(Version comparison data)
Content starts

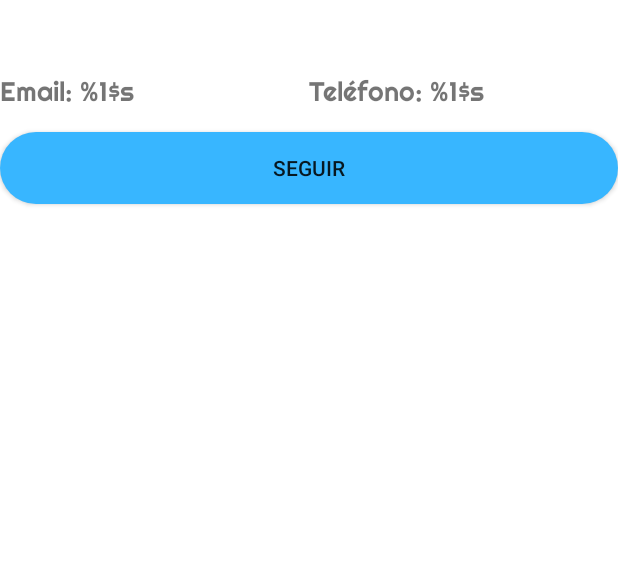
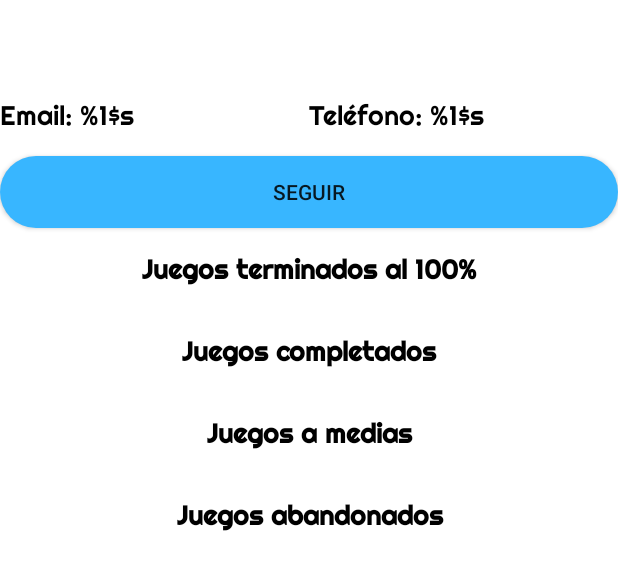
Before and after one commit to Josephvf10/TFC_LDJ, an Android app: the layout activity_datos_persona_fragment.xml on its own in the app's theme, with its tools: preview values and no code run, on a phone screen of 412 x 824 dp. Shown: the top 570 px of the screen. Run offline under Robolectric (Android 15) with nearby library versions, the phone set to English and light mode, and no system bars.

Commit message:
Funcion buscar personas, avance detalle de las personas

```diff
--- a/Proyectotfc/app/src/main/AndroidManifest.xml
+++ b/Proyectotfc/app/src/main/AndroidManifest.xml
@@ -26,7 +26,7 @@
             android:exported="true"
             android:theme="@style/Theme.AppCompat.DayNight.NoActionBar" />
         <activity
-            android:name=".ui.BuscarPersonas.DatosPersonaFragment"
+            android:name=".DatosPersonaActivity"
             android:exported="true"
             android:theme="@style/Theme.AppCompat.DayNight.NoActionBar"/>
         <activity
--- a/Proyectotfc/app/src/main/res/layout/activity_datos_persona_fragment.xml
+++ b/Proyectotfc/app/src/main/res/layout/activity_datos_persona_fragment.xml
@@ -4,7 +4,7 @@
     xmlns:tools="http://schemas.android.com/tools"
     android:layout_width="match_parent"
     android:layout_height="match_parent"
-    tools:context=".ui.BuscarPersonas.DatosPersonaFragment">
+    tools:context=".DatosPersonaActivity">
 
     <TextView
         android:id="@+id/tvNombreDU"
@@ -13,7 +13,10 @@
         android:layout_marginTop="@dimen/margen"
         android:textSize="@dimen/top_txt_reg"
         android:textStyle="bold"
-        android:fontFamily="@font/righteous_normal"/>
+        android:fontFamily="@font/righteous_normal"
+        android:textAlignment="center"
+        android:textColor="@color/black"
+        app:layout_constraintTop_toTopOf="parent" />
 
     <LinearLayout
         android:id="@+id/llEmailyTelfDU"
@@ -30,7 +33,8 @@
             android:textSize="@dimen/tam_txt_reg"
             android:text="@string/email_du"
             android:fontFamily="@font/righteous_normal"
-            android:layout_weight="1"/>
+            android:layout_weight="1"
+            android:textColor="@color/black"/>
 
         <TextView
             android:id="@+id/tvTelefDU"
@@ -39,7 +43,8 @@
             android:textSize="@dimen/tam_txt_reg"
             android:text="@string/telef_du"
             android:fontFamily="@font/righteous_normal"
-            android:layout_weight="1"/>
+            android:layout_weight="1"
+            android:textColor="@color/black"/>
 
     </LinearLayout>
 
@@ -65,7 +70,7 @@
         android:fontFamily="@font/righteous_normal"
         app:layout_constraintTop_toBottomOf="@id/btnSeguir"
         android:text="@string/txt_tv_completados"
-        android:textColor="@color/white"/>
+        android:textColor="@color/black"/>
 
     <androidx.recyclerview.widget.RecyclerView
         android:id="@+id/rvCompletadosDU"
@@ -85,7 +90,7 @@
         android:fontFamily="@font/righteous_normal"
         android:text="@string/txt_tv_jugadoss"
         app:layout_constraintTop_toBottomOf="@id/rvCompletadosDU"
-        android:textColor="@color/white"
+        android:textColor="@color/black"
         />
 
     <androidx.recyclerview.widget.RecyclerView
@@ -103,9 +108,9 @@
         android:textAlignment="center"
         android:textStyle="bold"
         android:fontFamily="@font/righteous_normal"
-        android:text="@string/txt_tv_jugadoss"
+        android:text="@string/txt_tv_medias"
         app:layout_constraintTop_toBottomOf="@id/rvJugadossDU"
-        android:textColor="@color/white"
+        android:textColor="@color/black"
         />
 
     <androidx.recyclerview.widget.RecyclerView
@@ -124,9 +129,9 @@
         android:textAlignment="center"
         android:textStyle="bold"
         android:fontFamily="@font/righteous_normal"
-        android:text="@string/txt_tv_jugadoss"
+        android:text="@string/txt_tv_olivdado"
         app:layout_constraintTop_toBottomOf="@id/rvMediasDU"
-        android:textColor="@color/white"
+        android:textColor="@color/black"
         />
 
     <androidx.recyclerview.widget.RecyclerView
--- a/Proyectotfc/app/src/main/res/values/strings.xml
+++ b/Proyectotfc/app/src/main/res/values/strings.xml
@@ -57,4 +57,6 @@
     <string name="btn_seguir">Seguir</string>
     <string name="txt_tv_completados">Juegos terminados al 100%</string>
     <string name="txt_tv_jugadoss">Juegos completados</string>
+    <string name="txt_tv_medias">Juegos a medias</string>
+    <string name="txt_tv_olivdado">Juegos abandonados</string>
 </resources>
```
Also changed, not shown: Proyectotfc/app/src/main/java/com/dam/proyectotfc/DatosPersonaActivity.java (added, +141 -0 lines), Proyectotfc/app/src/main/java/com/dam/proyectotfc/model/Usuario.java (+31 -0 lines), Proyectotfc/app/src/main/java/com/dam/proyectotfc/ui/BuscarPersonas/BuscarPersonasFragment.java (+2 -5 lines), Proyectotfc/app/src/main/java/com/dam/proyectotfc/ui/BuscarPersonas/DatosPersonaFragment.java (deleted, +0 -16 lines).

Content ends
Content starts

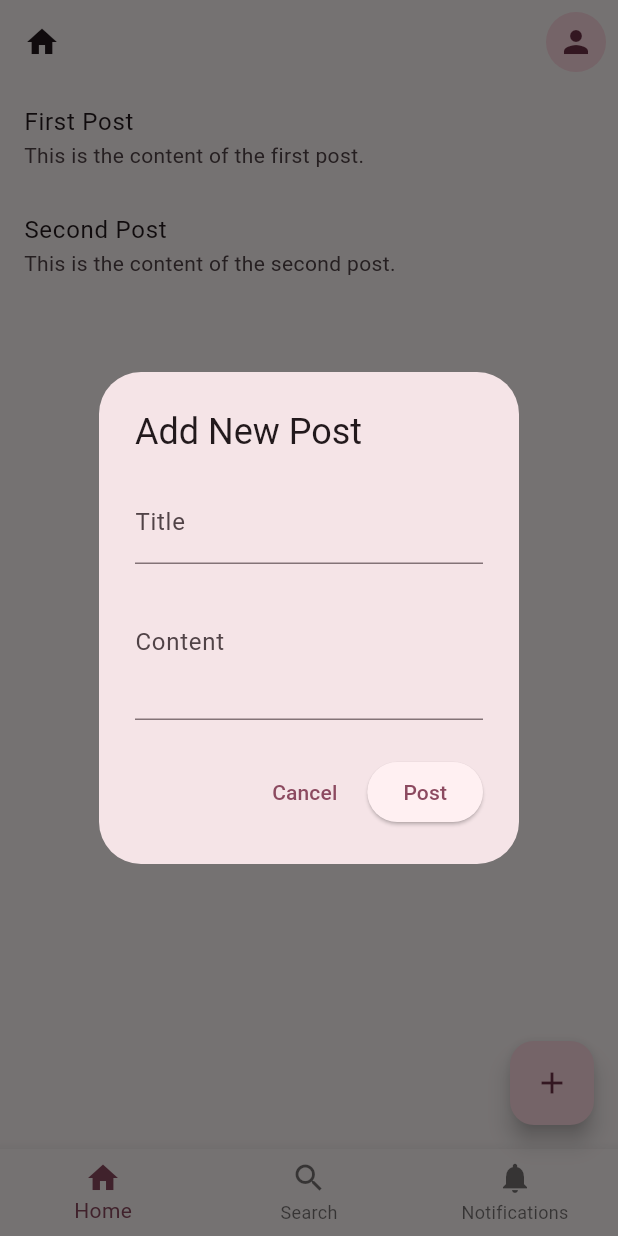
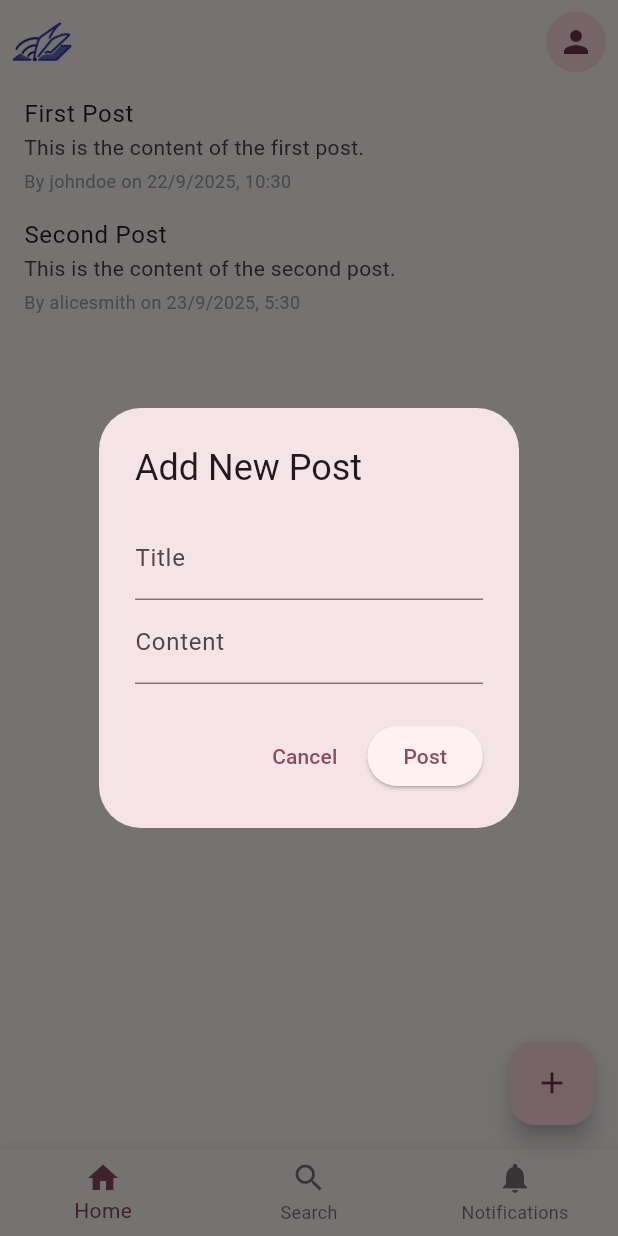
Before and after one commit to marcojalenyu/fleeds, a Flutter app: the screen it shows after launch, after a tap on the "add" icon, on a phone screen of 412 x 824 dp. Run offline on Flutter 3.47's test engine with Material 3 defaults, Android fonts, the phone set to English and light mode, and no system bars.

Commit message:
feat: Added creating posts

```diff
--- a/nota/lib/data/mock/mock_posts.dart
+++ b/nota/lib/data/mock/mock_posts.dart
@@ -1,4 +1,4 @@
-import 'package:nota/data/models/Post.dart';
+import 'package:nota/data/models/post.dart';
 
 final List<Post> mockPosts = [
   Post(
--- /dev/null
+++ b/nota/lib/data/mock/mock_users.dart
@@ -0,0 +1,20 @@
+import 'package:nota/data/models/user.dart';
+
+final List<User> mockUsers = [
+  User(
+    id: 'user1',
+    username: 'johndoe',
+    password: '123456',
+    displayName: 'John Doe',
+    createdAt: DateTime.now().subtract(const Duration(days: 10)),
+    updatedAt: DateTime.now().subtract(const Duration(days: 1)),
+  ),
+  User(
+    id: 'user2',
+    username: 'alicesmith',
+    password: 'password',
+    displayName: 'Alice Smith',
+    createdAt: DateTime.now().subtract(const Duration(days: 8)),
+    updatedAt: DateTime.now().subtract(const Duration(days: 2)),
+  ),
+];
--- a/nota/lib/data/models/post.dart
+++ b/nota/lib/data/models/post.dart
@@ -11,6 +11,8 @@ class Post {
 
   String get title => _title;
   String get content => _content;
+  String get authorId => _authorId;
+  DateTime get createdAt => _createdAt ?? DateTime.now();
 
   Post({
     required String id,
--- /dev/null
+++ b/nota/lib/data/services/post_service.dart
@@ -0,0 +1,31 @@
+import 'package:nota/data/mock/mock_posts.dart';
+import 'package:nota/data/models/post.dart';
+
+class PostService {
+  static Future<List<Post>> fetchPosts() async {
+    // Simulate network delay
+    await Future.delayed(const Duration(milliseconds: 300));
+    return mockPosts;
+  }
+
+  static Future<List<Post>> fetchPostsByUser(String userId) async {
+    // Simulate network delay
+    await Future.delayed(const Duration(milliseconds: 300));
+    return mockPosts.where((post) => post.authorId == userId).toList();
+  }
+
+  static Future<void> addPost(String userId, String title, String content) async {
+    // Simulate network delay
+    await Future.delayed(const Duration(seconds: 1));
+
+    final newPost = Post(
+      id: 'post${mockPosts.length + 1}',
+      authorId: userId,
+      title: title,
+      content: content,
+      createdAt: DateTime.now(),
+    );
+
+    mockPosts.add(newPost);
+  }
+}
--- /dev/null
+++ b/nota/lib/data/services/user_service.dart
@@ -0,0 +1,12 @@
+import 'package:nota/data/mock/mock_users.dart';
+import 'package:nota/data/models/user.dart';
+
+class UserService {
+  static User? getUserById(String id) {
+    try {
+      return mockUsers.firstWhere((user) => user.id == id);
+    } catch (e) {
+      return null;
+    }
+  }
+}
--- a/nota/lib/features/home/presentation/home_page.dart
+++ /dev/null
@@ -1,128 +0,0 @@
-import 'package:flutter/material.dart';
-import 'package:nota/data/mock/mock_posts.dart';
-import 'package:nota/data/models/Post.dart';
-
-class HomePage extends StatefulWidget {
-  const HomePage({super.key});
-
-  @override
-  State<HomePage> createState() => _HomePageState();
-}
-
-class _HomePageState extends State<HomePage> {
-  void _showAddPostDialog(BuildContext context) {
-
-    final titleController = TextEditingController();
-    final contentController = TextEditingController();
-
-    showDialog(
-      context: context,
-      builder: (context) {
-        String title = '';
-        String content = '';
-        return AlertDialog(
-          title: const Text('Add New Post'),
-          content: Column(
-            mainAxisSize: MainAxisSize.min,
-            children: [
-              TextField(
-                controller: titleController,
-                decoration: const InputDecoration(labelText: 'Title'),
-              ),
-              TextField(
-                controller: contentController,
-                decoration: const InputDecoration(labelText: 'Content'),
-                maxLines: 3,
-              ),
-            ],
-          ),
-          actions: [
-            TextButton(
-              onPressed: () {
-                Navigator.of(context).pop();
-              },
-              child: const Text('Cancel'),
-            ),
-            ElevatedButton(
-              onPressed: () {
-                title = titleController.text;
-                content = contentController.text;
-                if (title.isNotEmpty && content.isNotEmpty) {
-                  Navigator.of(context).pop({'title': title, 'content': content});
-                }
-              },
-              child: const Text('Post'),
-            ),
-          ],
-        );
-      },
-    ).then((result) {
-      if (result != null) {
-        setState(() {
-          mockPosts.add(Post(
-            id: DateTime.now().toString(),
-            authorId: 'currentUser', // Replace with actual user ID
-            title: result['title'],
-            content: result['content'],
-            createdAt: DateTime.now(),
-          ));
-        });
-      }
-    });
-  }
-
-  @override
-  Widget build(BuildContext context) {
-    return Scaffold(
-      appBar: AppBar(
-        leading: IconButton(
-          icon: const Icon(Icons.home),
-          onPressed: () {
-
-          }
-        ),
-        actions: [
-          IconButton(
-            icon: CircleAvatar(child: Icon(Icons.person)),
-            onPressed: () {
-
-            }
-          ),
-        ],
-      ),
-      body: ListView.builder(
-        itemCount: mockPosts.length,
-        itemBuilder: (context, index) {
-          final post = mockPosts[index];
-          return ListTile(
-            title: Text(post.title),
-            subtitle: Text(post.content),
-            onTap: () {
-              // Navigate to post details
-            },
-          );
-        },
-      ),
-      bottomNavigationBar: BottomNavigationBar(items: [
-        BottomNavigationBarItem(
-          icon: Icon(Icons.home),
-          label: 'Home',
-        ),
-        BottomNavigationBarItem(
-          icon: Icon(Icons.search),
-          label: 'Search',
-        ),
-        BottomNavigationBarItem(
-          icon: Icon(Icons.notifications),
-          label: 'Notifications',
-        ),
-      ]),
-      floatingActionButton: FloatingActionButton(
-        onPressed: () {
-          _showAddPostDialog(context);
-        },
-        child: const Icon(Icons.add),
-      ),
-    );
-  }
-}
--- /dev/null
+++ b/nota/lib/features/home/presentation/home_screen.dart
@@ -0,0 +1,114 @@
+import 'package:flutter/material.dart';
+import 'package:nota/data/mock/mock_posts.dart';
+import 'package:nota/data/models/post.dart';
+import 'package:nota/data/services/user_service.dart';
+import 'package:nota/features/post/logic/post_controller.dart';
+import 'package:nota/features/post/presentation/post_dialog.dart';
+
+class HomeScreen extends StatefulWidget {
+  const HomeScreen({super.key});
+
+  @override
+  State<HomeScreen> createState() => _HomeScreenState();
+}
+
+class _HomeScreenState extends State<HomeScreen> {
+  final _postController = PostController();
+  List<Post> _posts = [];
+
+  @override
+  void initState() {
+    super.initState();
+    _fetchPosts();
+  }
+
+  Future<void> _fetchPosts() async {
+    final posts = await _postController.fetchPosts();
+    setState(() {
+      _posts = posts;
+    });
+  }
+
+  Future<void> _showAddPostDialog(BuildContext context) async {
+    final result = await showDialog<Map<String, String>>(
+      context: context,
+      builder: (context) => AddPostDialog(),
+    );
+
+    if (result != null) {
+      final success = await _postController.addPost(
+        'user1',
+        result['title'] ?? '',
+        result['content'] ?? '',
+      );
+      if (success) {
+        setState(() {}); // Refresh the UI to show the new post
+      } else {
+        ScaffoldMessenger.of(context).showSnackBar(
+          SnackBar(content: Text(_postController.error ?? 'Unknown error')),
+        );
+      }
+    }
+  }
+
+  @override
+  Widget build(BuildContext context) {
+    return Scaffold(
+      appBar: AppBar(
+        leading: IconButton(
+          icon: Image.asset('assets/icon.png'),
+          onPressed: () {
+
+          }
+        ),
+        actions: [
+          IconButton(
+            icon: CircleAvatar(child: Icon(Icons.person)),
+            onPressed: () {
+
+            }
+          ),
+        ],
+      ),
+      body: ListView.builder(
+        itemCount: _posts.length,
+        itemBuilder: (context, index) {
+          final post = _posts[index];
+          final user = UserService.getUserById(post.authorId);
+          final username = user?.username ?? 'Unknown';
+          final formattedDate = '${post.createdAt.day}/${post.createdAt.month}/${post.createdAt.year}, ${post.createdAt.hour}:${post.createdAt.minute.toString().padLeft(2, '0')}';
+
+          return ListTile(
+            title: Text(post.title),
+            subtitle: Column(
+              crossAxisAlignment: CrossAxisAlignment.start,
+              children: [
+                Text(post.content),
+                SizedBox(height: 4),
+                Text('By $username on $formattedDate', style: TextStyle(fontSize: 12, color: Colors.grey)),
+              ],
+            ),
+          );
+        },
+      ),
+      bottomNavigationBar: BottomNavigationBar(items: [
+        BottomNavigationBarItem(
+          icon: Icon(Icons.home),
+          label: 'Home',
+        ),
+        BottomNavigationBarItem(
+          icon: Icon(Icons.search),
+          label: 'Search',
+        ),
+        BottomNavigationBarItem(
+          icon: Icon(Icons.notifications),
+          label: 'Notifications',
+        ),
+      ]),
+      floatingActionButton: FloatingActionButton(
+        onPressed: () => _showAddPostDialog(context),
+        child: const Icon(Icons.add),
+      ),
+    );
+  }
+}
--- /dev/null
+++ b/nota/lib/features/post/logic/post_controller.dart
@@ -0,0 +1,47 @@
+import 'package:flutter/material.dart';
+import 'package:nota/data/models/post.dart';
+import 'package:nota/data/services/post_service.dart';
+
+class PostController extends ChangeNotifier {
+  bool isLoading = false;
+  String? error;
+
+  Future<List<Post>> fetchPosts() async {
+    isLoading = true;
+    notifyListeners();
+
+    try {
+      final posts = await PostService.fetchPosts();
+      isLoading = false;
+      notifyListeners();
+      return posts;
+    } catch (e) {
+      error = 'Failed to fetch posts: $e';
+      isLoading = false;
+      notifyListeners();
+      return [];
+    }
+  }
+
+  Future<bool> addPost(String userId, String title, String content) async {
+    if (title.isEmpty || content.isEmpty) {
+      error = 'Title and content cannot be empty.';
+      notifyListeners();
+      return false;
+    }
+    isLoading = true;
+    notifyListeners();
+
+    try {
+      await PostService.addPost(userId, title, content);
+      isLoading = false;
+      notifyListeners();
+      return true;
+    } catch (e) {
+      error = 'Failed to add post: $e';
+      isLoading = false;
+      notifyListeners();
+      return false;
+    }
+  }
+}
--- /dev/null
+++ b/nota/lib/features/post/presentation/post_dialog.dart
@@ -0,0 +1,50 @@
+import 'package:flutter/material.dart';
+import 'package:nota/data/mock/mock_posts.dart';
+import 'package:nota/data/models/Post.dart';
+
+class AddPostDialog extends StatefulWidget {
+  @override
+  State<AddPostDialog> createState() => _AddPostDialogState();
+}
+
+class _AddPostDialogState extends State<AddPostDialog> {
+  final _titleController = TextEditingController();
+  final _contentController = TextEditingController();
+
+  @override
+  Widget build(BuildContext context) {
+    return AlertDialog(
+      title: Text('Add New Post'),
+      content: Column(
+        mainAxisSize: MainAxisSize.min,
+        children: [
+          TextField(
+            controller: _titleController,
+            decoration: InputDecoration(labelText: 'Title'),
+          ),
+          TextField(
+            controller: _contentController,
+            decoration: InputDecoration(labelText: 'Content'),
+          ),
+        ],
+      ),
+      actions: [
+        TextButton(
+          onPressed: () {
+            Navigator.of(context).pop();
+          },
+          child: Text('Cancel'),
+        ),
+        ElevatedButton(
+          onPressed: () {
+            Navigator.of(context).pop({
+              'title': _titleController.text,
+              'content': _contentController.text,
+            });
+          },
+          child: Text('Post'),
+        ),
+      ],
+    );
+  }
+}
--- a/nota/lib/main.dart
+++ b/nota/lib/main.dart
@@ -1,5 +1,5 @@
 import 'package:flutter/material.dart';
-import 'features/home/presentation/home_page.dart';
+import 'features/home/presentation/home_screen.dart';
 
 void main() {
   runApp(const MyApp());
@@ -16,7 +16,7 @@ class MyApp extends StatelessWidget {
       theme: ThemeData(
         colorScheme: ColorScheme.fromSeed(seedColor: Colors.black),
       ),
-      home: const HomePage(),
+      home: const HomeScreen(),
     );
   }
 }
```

Content ends

* [Task description] Which lines of the records above contain the word "onPressed"? Copy each of them.

* [Expected output]
-              onPressed: () {
-              onPressed: () {
-          onPressed: () {
-            onPressed: () {
-        onPressed: () {
+          onPressed: () {
+            onPressed: () {
+        onPressed: () => _showAddPostDialog(context),
+          onPressed: () {
+          onPressed: () {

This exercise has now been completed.